Congratulations--you've won your small claims case. Now, welcome to the hard part. Once a judge has ruled in your favor, you must attempt to collect the judgment from the other party. Remember, that person didn't want to pay you in the first place, so prepare to battle for your money.
Enforce a Judgment From a Small Claims Case
Contact the party that owes you money with a formal letter or notice. As this is your first attempt to enforce the small claims judgment, be polite and offer to work with the person. Don't make threats or harass the debtor.
Visit the Nolo Web site for a step-by-step guide to collecting judgments in the "Rights & Disputes" section (see Resources below). The easy-to-understand articles from Nolo may give you new ideas for collecting the debt.
Arrange for an examination of assets, which forces the other party to disclose his or her income and other assets. This can usually be done through the court.
Consider a settlement for a lesser amount. If the other party cannot afford to pay the entire judgment, he or she may be willing to settle in order to resolve the situation more quickly. This will also cut down on your collection costs.
Begin the Collection of a Judgment
Obtain a Writ of Execution (sometimes called Writ of Attachment or Writ of Garnishment) from the court in order to start the collection process. Simply take the document sent by the court that grants your judgment to the county clerk's office and fill out the proper form for your state.
Head to the sheriff's or marshal's office with your writ and ask for a seizure of assets form. You must know as many details as possible about the assets you wish to be seized. For bank accounts, you only need to know which bank the debtor uses. To garnish wages, you must know his or her employer.

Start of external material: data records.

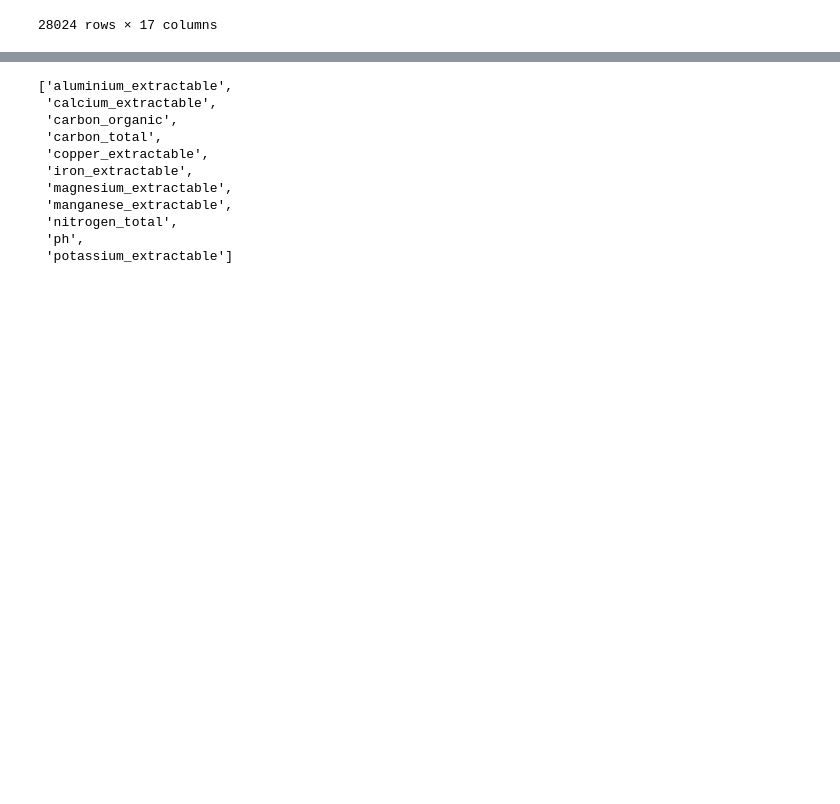
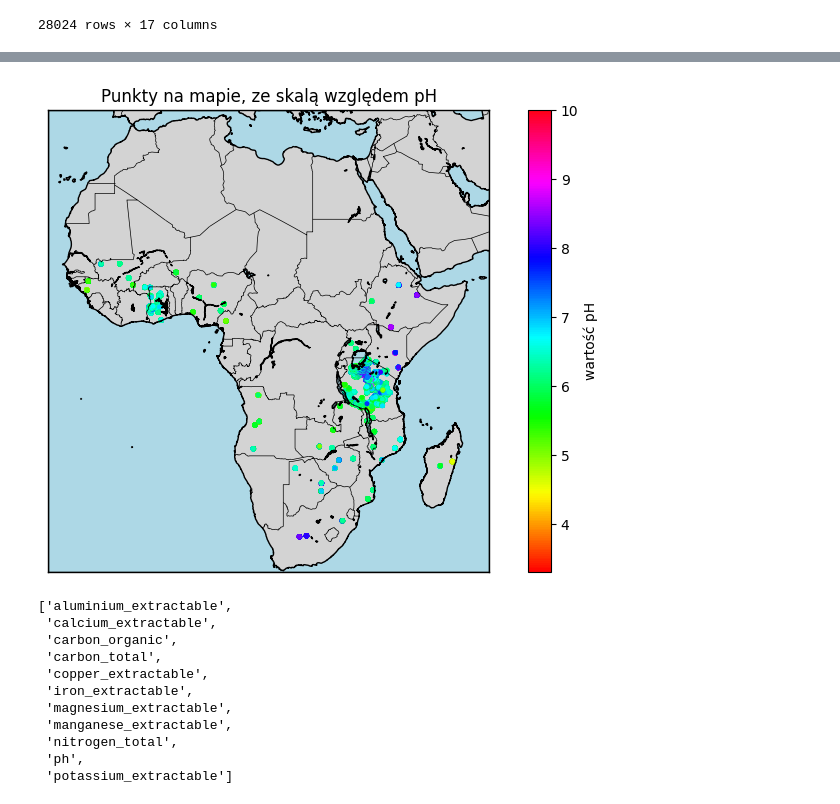
Before and after one commit to amdla/Data-visualisation, a Jupyter notebook: Afryka-ziemia/notebook.ipynb, the cells around one changed output, grey strips where cells are left out. Saved outputs shown, nothing was run; the diff lists cells and outputs as text; code cells hidden in the pictures; blank space fills up the shorter version.

```diff
--- a/Afryka-ziemia/notebook.ipynb
+++ b/Afryka-ziemia/notebook.ipynb
@@ -311,3 +346,52 @@ plt.show()
+# %%
+import matplotlib.pyplot as plt
+import matplotlib.cm as cm
+from matplotlib.colors import Normalize
+from mpl_toolkits.basemap import Basemap
+import numpy as np
+
+# Example DataFrame for demonstration
+# Uncomment and modify this if you'd like to simulate a DataFrame
+# import pandas as pd
+# df = pd.DataFrame({
+#     'latitude': np.random.uniform(-35, 38, 50),
+#     'longitude': np.random.uniform(-20, 55, 50),
+#     'ph': np.random.uniform(0, 14, 50)  # typical pH range (0-14)
+# })
+
+plt.figure(figsize=(10, 6))
+
+# Set basemap to Africa region
+m = Basemap(projection='merc',
+            llcrnrlat=-35, urcrnrlat=38,
+            llcrnrlon=-20, urcrnrlon=55,
+            resolution='i')
+
+m.drawcoastlines()
+m.drawcountries()
+m.drawmapboundary(fill_color='lightblue')
+m.fillcontinents(color='lightgray', lake_color='lightblue')
+
+norm = Normalize(vmin=3.3, vmax=10)
+cmap = cm.hsv  # you can choose any colormap you like
+
+# Extract latitude, longitude and ph values from DataFrame
+lats = df['latitude'].values
+lons = df['longitude'].values
+ph_values = df['ph'].values
+
+# Project the lat/lon points to map coordinates
+x, y = m(lons, lats)
+
+# Create a scatter plot with colored points based on ph values
+sc = m.scatter(x, y, c=ph_values, cmap=cmap, norm=norm, marker='.', s=25)
+
+# Add a colorbar to explain the color mapping
+plt.colorbar(sc, label='wartość pH')
+
+plt.title("Punkty na mapie, ze skalą względem pH")
+# %% [output]
+[figure, added]
 # %%
 columns = df.columns.to_list()[6:]
 columns
```
Also changed, not shown: parts of 5 cells of this notebook, 1 other file.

If your attempts to enforce the judgment have failed, consider hiring a professional debt collector or agency.